<<<<

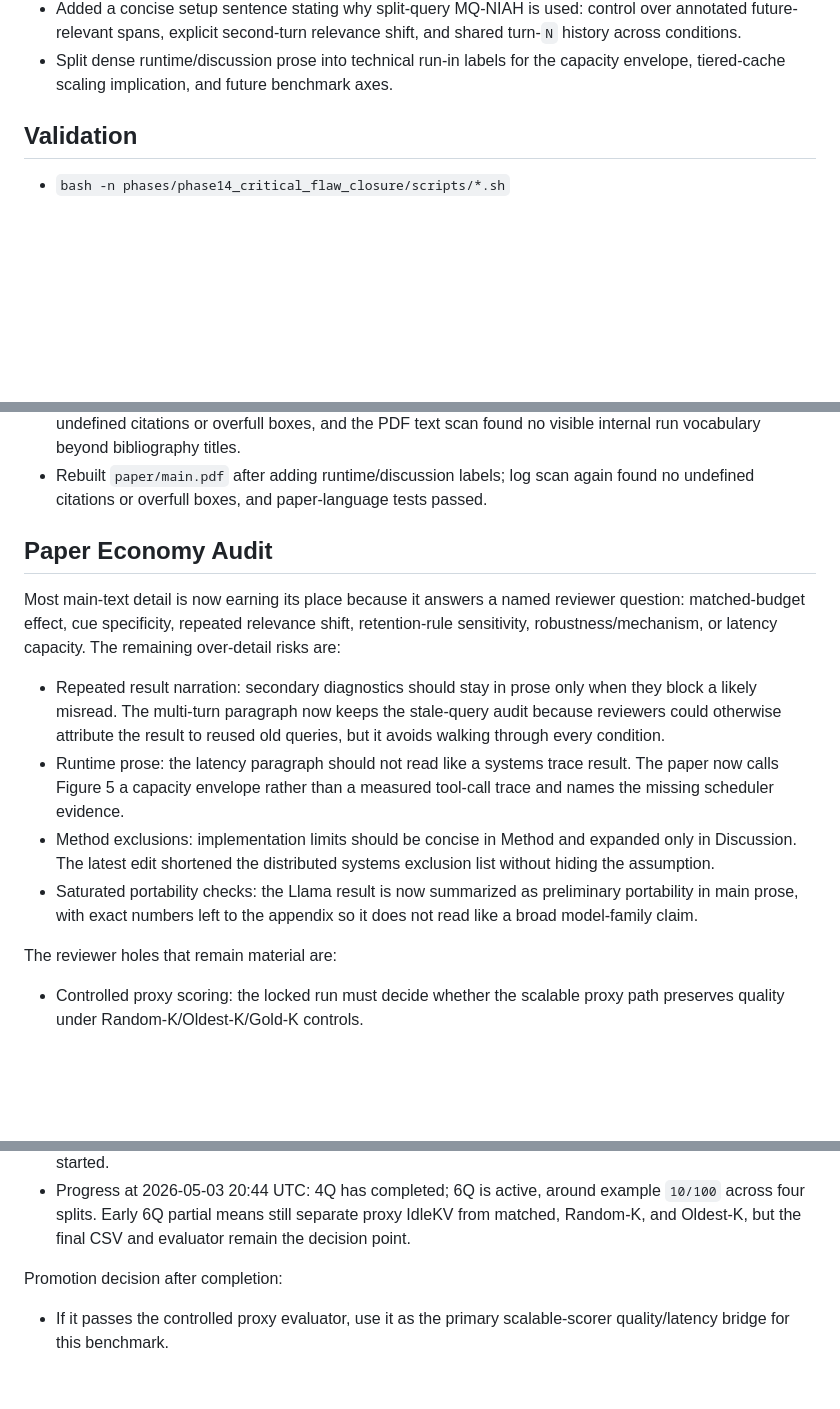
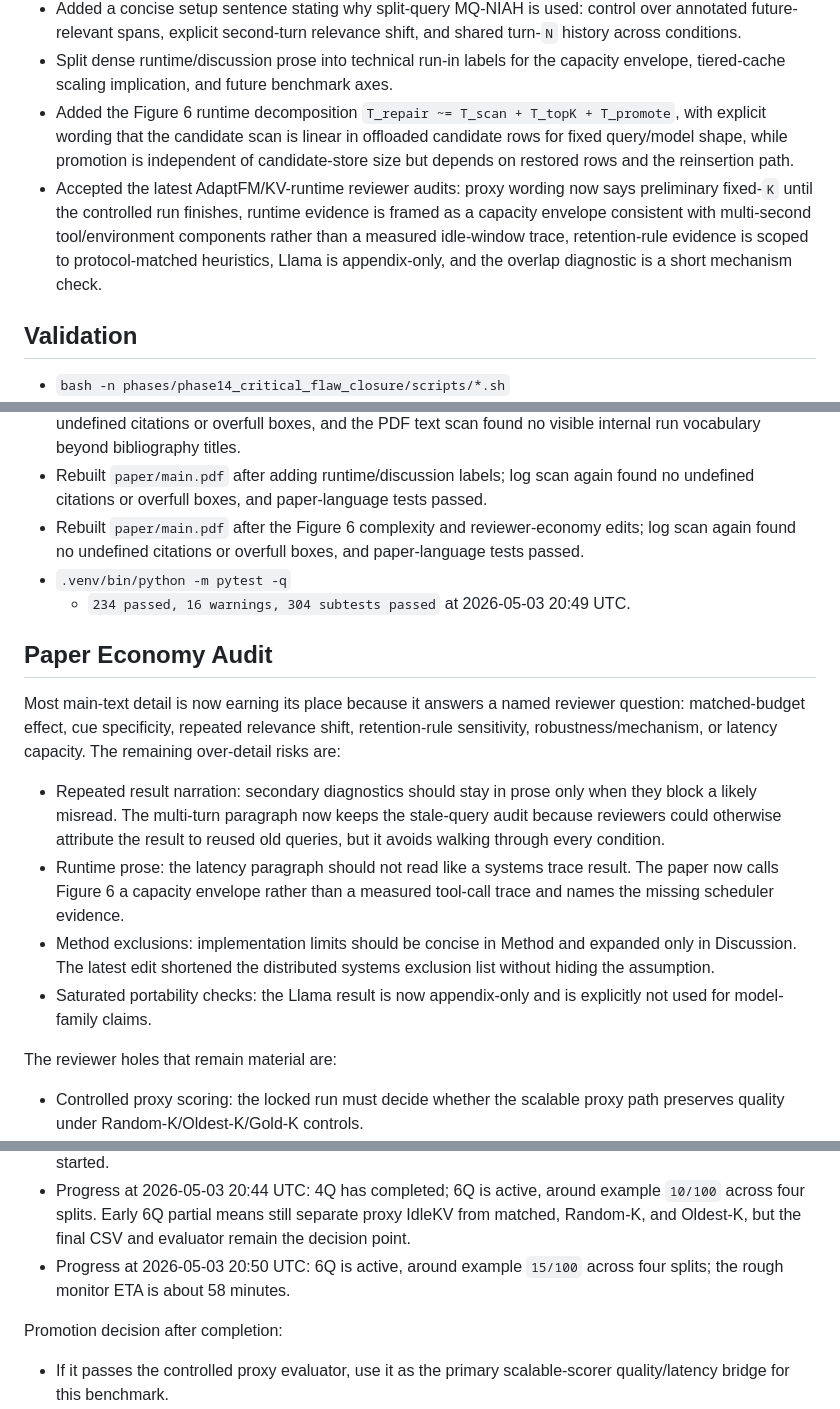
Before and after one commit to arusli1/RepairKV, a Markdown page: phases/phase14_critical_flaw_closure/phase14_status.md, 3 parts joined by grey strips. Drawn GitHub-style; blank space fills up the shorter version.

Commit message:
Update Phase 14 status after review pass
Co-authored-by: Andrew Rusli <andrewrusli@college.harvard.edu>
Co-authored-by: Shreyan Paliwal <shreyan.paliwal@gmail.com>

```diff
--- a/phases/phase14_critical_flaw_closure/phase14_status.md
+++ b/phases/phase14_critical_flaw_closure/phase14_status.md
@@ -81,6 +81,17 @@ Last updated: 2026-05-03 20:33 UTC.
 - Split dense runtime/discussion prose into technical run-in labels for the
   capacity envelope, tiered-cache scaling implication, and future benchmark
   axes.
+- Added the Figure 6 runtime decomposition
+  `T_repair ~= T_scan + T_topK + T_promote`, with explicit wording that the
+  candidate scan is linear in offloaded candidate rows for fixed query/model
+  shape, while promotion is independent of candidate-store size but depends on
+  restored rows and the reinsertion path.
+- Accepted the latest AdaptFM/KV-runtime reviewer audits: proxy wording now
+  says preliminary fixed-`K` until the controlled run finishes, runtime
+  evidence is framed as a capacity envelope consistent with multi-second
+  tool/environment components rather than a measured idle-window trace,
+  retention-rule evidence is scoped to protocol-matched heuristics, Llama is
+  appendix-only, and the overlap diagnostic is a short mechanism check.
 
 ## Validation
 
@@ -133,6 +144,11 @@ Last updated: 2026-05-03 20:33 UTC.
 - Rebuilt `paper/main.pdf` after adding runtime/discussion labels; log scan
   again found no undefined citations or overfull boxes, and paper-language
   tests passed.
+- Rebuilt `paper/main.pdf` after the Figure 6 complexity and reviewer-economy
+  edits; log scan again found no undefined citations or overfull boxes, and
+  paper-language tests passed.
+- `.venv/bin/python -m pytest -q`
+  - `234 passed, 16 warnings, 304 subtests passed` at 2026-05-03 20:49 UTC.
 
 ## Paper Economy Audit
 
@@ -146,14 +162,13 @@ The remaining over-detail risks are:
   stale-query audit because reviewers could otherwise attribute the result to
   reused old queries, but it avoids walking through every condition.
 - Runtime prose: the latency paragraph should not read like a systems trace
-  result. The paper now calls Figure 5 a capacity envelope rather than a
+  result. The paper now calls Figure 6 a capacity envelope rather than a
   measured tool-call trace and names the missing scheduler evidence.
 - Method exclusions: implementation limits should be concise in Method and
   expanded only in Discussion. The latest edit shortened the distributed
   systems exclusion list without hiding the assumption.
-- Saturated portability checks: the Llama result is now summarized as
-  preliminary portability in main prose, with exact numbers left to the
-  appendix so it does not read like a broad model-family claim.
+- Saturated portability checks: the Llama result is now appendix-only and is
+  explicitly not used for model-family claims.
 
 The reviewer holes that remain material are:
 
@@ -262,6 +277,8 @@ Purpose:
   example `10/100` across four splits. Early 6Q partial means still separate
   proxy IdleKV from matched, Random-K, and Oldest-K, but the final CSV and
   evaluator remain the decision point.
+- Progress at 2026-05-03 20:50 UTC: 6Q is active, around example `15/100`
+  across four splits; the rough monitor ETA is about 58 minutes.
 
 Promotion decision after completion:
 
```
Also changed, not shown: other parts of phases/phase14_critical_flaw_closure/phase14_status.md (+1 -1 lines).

>>>>
<<<<

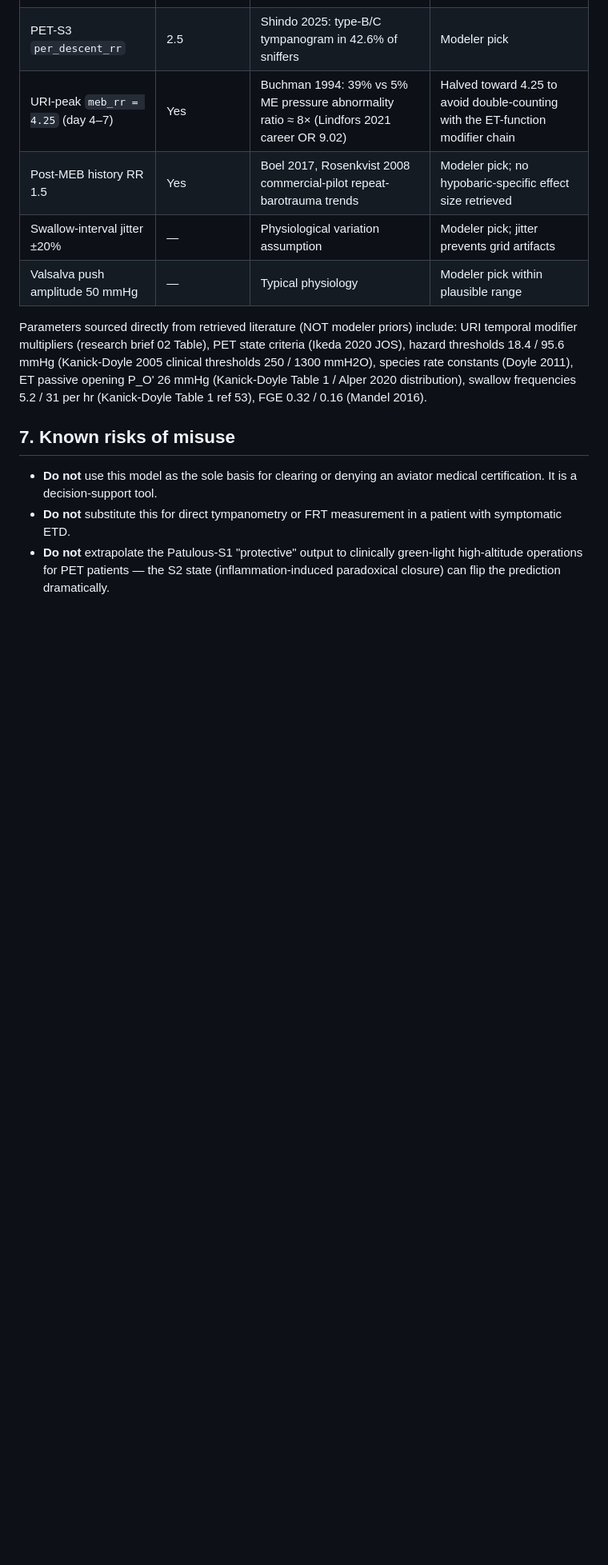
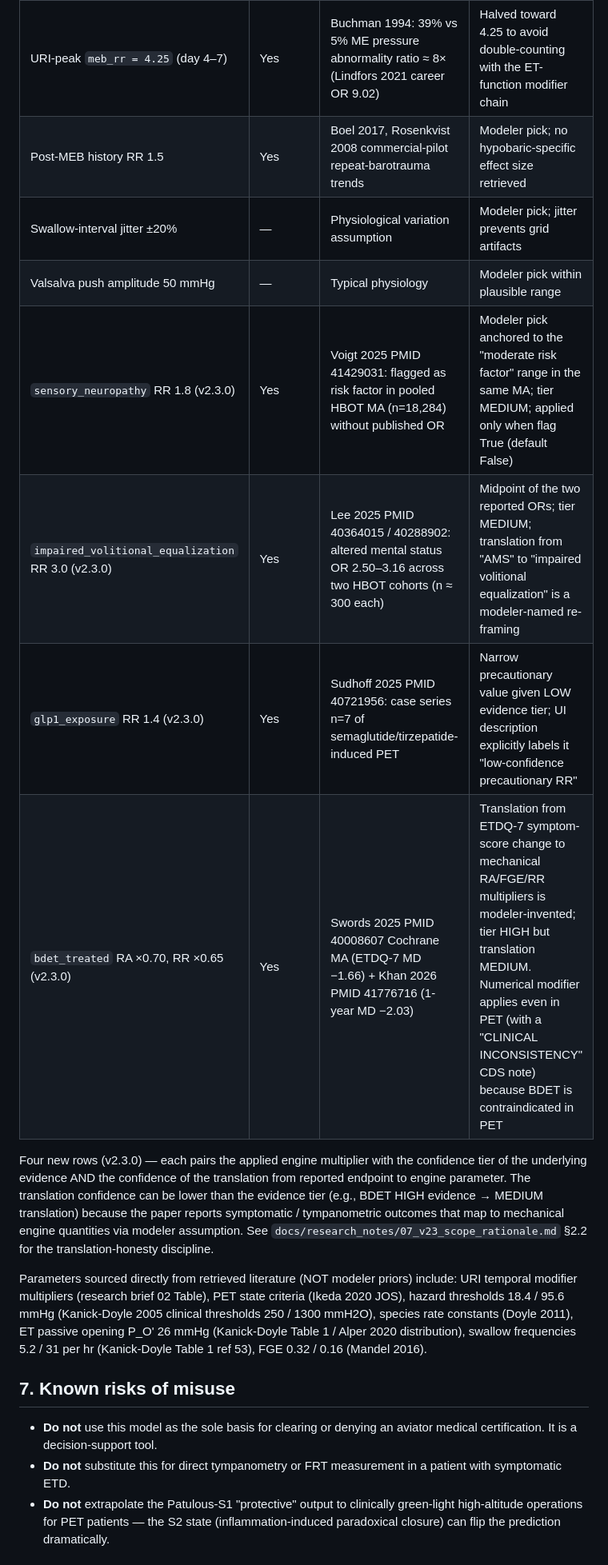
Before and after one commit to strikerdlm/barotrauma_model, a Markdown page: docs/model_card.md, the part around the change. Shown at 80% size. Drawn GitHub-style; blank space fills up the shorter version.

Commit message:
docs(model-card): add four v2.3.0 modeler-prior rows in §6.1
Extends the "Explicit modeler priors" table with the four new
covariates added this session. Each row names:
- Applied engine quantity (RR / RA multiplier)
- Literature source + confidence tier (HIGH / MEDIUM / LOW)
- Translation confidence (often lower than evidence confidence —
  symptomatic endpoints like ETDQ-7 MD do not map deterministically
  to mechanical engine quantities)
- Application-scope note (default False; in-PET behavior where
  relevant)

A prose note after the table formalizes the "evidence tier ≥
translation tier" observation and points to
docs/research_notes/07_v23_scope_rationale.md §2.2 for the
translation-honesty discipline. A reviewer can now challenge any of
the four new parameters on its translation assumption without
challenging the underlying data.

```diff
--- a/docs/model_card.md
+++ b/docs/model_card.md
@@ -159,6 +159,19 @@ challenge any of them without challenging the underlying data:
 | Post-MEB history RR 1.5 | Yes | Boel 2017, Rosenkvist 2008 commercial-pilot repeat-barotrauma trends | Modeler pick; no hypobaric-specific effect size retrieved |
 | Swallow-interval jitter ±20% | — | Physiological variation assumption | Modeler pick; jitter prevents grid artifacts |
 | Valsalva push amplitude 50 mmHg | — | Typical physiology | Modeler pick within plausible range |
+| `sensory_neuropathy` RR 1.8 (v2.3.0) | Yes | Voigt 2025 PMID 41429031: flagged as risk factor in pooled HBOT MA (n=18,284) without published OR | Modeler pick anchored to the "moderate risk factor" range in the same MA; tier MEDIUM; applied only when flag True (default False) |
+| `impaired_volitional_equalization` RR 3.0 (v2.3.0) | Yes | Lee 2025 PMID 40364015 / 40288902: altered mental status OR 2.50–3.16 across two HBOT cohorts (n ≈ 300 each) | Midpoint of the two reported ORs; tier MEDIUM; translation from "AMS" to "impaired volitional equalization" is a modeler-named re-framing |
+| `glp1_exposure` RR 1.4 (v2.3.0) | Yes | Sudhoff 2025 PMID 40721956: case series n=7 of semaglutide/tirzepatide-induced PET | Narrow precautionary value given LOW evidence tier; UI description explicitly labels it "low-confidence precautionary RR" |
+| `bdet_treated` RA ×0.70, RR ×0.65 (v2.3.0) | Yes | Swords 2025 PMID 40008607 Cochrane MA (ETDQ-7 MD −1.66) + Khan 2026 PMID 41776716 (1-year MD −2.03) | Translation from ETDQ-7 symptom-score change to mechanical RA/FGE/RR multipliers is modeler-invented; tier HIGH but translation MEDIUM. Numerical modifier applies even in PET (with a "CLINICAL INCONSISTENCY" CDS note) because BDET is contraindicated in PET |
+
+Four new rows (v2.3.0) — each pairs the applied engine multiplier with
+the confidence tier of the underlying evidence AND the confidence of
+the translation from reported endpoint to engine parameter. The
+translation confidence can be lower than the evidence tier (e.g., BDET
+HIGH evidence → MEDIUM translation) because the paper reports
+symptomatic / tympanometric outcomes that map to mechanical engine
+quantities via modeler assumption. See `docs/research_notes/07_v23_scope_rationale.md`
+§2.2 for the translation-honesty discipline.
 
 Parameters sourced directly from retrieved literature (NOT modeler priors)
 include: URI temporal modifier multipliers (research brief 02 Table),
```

>>>>

Action item => A single figure is the whole answer: the number of lines in the listing that contain the word "size".

Your solution => 3